Not all of my travel involves photography so I do try and schedule some time on each trip to see the area and learn about it’s photographic potential. When in cities I enjoy looking at the architecture to see how it fits the city’s reputation or if there is a consistent motif representative of the city’s culture. Even where there is a mix of old and new buildings if you look closely you can sometimes see how the designers and builders carry forward some iconic aspect of the city.
Salt Lake City is a young urban place, at least by comparison with cities east of the Mississippi. It is a place that was intended to exist, planned for and designed to be a religious center and home to a wandering people. Isolated as it was (and still is to some extent) from the influences of other American cities, it developed it’s own flavor and character. Wandering around the city there remain signs of this if you take the time to look.
Looking south from Ensign Peak
The historical center of the city is Temple Square where the community gathered to practice their religion and from where the commercial aspects of the town grew outward from as the population expanded. Today it is an oasis in the middle of an urban scene, full of cool grass, colorful flowers and many visitors, all surrounding the iconic buildings on its grounds.
The people who built this city from a settlement were industrious and hard working. They adopted as their symbol the beehive in acknowledgement of how bees work together to build a community.
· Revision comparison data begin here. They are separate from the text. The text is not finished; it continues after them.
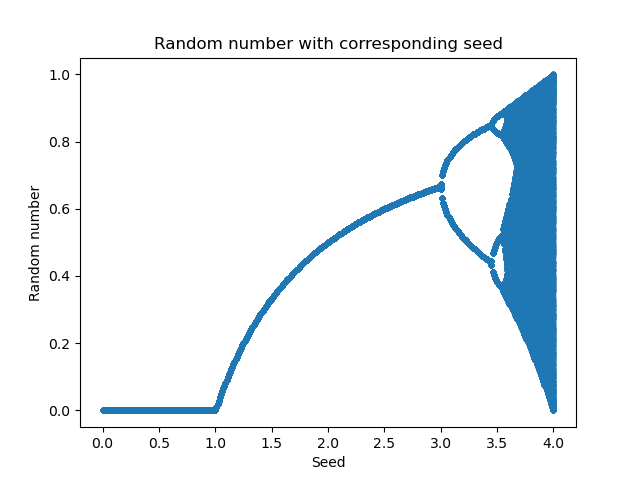
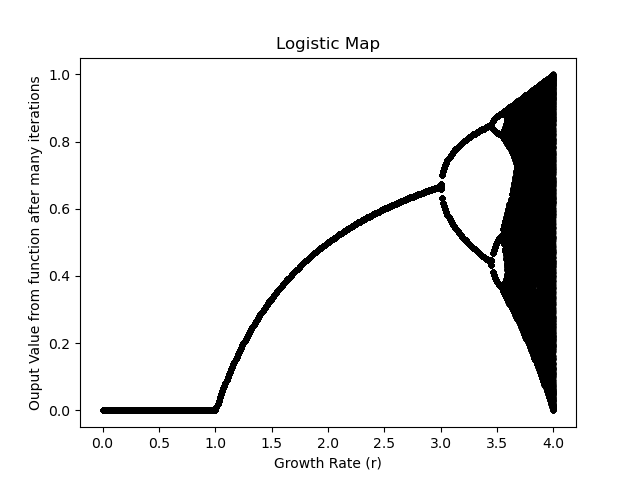
Correct Image header

diff --git a/rando.py b/rando.py
@@ -43,14 +43,14 @@ def plotFunc(r):
 def plotRando(x):
 	
 	eff = 100
-	for i in range(-10*eff,10*eff):
+	for i in range(0*eff,10*eff):
 		rando(x,i/eff)
 	
 	plt.plot(growthRate,randNum,'.',color='black') 
   
-	plt.ylabel('Random number')  
-	plt.xlabel('Seed')  
-	plt.title('Random number with corresponding seed') 
+	plt.ylabel('Ouput Value from function after many iterations')  
+	plt.xlabel('Growth Rate (r)')  
+	plt.title('Logistic Map') 
   
 	plt.show() 	
 

diff --git a/README.md b/README.md
@@ -11,4 +11,4 @@ Implementation of Logistics map in python and c++
 ## Chaos Game
 Method to check if a sequence of numbers is random or not.
 
-![Chaos Game](/Images/Chaos_Game.png)
+![Chaos Game](/Images/chaos_game.png)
The beehive motif is found in many places around the city, including the crown of an office building on the Square.
Other symbols of industrial effort grace various buildings as well, decorations aimed at making a solid statement about the values of the people who grew the city from a desert outpost to a thriving metropolitan community.
But not all decorations were as severe and practical – these are people who appreciate the artistic aspects of their lives as well and proudly display those motifs.
There are even signs of whimsy, scenes contrasting the modern with the playful.
As well as the linear perspective of more modern perspectives.
The most dominant theme, however, is found in the iconic Temple. Its influence is noticeable throughout the city in both large buildings and intimate details. It is the theme that runs through the city’s architecture, the one all designers and builders seem to realize has influence on their work.
It’s a fun place to spend some time just walking around and admiring the results of so many people’s efforts. In America we express our architecture like our personalities – individual, non-conforming, free to explore different aspects – and our cities manifest that expression. Take some time to look around your home town and see what themes run through it.